What is being asked:
Lines with the word "auto" are the ones wanted. Copy each of them from the entries below.

[Front-end code change data]
=== Section Start ===
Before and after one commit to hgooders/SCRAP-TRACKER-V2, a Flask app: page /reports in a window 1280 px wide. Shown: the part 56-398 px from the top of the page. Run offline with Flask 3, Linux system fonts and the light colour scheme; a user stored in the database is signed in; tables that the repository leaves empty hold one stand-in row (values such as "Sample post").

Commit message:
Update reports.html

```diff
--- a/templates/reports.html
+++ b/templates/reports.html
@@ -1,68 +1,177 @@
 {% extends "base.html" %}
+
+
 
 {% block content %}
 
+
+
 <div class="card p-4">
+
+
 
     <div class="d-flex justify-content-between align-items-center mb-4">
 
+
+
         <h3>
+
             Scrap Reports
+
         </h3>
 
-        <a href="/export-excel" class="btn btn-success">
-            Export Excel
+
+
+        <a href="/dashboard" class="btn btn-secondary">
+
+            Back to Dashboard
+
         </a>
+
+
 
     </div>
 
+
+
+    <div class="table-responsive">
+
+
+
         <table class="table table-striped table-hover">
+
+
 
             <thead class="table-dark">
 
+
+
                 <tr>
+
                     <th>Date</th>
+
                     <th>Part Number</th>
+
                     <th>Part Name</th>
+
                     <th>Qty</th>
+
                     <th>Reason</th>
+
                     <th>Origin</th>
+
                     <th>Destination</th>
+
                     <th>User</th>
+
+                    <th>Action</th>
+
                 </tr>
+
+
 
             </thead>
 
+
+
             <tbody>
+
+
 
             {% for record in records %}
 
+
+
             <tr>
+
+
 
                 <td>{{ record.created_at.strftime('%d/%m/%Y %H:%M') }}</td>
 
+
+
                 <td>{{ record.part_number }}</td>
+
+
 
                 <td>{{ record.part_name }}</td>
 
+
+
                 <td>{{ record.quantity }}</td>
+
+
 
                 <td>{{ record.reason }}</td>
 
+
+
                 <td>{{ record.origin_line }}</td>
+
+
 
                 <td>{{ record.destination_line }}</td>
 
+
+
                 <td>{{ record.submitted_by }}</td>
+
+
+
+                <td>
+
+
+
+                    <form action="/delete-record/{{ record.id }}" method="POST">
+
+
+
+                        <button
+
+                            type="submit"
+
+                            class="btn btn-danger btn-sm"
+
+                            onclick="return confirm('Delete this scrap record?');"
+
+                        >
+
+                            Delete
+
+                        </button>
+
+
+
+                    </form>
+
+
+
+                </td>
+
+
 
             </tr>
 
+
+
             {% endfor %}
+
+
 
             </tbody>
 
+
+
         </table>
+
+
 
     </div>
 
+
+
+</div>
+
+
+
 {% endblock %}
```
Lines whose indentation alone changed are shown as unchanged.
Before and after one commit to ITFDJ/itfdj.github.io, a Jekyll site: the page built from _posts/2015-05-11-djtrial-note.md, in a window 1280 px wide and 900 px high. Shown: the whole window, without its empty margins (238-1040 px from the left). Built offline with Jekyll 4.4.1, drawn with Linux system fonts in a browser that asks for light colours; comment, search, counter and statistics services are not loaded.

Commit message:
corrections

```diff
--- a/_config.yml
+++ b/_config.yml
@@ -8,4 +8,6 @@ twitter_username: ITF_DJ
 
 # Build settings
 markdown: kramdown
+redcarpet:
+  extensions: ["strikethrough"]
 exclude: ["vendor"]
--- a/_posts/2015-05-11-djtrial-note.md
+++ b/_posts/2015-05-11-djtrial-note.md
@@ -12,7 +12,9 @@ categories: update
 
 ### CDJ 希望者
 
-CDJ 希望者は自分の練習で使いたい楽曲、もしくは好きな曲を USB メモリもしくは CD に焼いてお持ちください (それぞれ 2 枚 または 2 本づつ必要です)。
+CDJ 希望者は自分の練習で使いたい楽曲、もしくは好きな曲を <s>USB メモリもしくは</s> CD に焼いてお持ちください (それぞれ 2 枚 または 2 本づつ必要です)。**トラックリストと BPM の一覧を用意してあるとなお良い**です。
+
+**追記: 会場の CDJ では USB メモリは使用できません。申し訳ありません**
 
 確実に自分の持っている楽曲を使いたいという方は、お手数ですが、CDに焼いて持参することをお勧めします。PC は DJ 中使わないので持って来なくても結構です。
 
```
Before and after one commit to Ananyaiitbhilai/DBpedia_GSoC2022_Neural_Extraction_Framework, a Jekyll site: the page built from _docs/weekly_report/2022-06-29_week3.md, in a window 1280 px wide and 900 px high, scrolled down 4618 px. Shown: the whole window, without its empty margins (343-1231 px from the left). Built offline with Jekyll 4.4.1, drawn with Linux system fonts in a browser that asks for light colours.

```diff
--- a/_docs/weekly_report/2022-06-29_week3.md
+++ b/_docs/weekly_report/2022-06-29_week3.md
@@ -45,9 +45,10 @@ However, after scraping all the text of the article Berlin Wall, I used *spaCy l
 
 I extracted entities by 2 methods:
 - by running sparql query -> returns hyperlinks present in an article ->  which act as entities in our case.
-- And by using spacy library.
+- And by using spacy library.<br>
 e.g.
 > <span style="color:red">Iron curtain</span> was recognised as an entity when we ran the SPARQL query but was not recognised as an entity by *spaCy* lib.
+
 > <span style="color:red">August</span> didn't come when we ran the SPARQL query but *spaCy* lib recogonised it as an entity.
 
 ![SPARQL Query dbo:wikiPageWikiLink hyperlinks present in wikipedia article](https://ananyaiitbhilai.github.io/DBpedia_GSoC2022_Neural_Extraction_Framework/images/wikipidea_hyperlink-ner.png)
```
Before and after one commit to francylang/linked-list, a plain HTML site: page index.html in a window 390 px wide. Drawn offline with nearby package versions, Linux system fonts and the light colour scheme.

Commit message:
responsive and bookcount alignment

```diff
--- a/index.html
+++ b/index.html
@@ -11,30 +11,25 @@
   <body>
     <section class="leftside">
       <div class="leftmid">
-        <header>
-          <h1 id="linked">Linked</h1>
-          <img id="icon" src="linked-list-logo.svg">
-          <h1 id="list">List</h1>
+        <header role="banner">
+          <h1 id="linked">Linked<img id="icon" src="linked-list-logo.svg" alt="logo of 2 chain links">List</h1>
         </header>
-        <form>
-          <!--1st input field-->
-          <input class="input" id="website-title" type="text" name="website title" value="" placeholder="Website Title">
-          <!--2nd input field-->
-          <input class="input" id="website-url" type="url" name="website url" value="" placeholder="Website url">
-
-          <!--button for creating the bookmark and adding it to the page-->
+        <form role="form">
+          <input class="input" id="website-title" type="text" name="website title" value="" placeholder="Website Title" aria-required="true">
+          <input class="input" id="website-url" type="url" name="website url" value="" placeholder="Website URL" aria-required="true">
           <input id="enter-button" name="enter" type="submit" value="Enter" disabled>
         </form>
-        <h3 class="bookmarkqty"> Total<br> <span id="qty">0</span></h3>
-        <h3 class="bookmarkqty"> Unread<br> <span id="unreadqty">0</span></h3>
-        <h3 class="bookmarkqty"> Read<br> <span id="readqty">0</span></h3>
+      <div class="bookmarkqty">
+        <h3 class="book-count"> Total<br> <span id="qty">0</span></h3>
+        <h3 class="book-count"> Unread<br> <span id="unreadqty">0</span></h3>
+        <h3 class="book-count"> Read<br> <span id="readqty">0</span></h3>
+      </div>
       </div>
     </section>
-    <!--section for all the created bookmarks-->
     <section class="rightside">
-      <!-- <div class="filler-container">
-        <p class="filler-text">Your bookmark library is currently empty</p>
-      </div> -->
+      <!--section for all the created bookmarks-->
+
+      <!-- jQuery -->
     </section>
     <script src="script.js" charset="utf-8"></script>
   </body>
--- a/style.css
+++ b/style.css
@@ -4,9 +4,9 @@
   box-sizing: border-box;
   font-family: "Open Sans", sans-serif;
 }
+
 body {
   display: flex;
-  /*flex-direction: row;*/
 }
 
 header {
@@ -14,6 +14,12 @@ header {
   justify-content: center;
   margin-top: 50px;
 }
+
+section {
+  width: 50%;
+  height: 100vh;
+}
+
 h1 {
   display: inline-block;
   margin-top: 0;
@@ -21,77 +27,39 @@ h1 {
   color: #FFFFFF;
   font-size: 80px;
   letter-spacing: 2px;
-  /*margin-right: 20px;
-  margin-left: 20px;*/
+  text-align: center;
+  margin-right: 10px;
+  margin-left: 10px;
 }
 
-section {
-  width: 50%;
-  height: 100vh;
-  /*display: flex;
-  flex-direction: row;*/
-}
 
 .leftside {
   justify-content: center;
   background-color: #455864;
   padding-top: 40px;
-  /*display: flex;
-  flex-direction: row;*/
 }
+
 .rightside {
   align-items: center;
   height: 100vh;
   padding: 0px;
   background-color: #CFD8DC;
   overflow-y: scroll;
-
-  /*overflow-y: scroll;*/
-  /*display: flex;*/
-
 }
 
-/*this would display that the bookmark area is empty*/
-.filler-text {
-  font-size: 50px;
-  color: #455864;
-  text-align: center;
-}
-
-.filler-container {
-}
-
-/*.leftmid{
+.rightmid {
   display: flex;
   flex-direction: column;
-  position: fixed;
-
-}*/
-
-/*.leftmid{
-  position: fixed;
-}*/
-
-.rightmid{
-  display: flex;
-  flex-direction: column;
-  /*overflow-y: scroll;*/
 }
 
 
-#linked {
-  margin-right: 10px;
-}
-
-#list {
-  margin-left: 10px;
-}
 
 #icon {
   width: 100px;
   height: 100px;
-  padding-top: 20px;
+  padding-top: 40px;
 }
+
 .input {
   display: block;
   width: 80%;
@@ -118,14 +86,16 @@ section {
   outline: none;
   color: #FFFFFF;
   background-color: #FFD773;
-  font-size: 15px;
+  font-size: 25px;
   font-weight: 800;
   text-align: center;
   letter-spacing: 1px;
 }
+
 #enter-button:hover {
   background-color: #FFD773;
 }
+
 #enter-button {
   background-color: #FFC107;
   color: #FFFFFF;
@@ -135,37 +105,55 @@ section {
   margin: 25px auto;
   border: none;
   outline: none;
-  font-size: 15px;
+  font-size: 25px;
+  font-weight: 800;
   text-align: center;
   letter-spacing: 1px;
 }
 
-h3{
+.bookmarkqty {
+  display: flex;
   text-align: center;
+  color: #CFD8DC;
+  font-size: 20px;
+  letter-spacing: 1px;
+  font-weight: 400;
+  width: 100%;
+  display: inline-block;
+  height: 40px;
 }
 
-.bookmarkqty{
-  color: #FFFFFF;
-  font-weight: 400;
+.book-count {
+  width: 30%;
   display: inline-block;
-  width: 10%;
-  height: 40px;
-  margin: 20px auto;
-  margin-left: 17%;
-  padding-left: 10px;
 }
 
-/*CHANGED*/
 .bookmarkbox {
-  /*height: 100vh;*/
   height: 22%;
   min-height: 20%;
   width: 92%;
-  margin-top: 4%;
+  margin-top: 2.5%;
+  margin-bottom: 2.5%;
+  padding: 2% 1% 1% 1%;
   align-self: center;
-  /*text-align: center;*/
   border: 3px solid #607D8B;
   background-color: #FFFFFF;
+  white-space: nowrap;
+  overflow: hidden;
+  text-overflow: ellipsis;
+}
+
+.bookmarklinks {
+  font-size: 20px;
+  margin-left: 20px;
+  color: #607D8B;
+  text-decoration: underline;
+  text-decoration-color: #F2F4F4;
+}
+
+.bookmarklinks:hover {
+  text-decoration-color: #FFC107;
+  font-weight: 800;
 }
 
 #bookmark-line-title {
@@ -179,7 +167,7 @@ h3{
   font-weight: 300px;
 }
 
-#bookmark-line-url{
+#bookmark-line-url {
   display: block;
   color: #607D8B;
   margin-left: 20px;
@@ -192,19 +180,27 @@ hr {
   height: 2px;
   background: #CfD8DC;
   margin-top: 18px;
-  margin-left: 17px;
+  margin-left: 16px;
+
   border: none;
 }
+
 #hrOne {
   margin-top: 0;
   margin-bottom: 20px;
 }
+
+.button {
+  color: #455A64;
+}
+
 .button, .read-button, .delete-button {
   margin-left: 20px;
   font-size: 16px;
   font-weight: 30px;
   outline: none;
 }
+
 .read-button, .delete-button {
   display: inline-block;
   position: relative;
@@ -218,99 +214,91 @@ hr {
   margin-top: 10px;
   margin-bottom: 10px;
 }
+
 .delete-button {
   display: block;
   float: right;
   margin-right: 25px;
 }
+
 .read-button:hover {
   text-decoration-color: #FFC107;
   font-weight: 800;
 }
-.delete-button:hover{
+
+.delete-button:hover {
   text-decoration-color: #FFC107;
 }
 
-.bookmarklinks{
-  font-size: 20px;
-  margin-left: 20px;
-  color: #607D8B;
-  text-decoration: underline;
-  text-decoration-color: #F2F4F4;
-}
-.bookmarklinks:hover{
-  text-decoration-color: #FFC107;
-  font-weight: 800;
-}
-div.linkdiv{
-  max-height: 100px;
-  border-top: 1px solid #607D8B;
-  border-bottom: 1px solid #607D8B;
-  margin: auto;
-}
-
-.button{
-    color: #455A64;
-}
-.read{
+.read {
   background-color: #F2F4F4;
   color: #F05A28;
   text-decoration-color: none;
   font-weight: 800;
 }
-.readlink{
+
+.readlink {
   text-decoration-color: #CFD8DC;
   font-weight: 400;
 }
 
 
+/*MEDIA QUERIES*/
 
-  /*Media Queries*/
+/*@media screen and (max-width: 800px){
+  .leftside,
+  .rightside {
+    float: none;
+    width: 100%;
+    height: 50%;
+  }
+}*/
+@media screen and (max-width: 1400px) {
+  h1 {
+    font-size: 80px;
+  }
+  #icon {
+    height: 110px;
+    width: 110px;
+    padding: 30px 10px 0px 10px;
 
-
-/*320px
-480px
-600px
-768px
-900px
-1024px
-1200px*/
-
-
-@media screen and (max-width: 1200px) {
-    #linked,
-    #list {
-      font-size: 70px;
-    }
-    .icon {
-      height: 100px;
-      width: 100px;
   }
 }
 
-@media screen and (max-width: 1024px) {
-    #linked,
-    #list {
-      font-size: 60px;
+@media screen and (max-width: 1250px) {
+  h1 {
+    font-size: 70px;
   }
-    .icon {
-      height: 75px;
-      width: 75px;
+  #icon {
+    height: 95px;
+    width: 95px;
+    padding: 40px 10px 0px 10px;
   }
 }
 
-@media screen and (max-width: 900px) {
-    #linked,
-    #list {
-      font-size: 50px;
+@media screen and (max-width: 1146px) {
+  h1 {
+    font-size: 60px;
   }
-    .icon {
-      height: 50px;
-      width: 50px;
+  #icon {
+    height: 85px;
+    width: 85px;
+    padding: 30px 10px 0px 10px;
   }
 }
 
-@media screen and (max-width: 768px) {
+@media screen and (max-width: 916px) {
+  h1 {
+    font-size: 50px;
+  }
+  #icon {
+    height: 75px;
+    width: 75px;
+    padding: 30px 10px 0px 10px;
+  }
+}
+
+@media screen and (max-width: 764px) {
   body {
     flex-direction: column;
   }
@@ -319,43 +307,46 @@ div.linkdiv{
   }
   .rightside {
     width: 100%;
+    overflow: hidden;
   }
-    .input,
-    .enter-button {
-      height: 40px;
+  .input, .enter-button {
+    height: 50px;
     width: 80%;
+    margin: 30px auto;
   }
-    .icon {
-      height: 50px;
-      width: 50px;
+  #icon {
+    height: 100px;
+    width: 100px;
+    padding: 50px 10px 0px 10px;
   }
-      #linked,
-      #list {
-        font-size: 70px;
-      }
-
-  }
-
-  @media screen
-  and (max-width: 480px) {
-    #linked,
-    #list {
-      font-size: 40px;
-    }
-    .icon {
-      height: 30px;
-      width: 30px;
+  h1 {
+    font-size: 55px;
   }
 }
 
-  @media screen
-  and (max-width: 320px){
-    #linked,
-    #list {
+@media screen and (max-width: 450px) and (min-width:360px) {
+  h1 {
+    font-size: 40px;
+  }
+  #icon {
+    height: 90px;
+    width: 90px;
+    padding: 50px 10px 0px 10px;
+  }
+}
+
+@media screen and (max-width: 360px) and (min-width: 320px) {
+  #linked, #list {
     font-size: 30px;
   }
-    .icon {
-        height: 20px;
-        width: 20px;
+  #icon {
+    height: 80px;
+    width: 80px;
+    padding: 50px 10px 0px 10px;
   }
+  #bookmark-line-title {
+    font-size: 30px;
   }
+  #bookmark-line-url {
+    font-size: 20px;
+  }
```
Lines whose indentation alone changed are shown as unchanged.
=== Section End ===
Expected output:
   margin: 25px auto;
-  margin: 20px auto;
-  margin: auto;
+    margin: 30px auto;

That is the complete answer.